Edit tracking data:

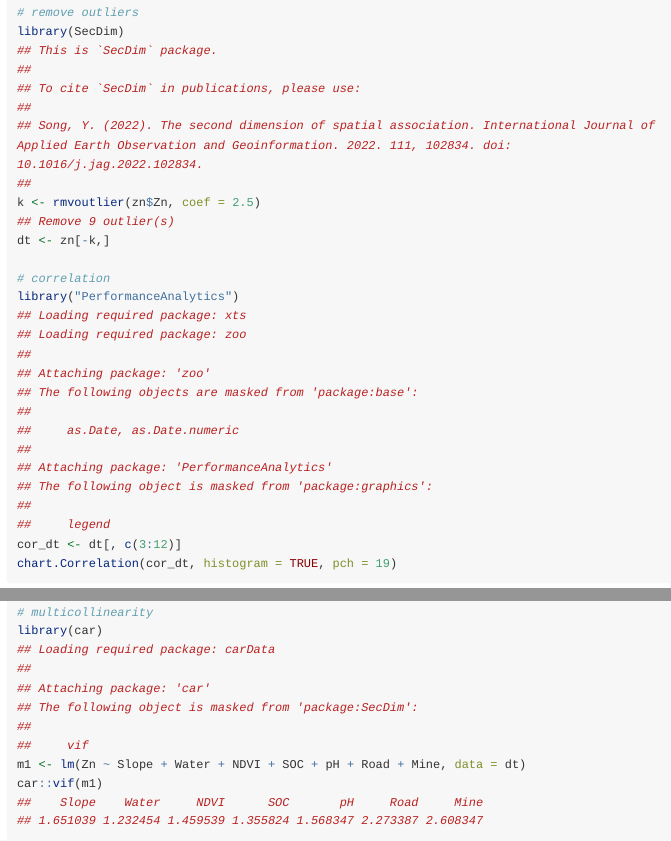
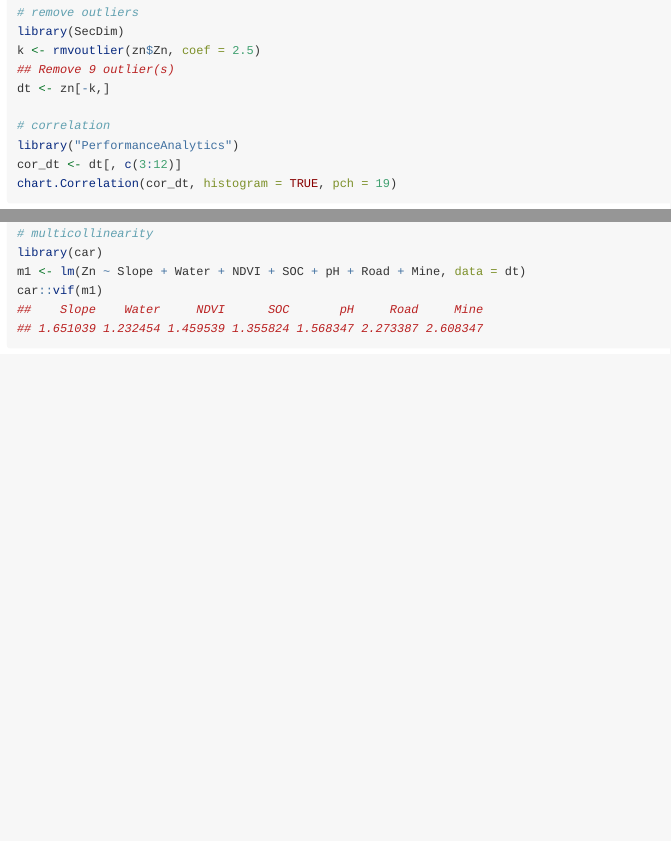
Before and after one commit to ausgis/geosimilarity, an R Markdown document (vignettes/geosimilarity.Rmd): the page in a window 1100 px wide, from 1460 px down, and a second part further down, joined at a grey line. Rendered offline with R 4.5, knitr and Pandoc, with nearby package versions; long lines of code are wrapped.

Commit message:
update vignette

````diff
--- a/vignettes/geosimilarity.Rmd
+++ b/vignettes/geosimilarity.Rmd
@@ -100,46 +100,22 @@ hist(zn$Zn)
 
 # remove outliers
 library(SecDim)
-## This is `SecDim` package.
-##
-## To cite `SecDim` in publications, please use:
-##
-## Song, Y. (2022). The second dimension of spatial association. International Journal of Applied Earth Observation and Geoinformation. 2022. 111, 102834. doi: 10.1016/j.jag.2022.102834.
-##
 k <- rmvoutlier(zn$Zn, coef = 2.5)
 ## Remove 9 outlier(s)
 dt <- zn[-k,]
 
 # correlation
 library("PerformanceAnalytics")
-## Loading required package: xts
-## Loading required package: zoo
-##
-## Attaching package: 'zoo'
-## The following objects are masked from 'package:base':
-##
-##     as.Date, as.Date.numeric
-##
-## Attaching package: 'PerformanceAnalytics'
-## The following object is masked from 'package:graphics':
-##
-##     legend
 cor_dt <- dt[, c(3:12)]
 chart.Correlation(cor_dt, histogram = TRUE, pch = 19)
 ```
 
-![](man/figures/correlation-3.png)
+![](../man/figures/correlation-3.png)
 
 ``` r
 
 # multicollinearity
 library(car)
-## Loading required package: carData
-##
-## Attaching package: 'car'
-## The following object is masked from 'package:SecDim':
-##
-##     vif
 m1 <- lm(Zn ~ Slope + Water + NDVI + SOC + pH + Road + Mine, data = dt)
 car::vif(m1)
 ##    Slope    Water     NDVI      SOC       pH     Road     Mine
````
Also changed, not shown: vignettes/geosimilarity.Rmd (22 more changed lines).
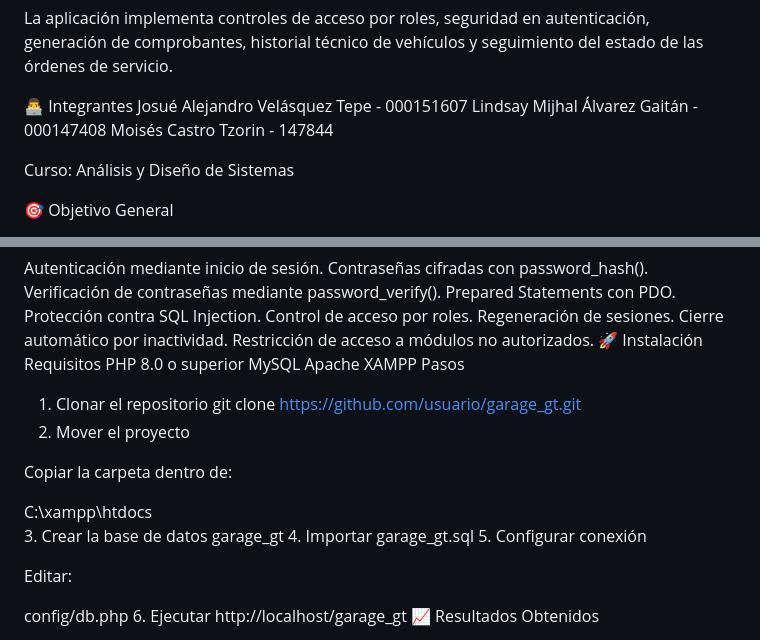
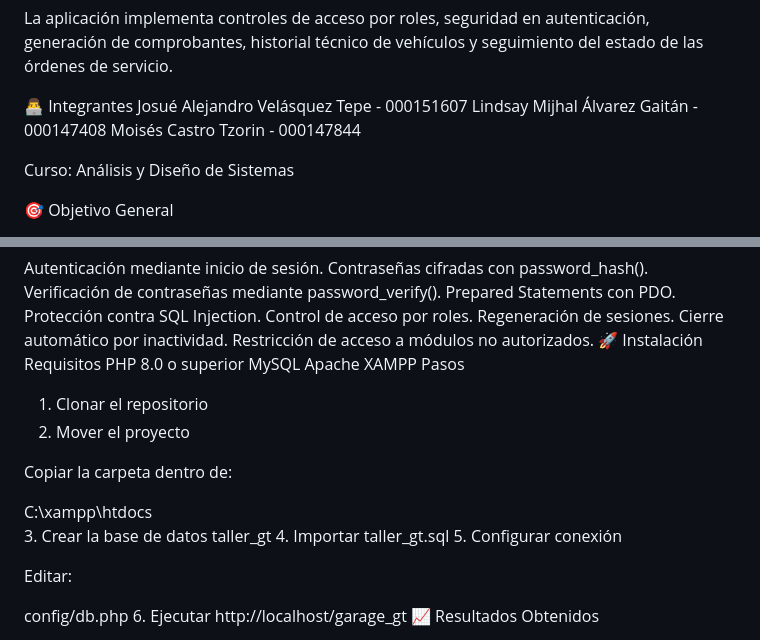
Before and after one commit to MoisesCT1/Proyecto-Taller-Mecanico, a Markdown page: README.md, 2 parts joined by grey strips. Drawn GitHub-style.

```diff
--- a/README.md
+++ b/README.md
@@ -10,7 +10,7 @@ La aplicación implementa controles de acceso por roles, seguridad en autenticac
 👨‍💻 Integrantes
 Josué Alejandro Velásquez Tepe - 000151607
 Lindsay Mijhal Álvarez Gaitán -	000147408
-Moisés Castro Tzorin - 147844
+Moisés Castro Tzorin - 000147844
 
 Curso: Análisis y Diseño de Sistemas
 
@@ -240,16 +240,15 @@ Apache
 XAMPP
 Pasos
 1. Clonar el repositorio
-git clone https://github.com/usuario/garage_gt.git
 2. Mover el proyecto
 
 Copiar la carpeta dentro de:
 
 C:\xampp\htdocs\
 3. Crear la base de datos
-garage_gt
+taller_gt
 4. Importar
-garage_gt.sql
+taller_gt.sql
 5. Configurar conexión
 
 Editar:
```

- WORK INSTRUCTIONS
Find and copy each line above that includes the string "README".

- THE ANSWER
Before and after one commit to MoisesCT1/Proyecto-Taller-Mecanico, a Markdown page: README.md, 2 parts joined by grey strips. Drawn GitHub-style.
--- a/README.md
+++ b/README.md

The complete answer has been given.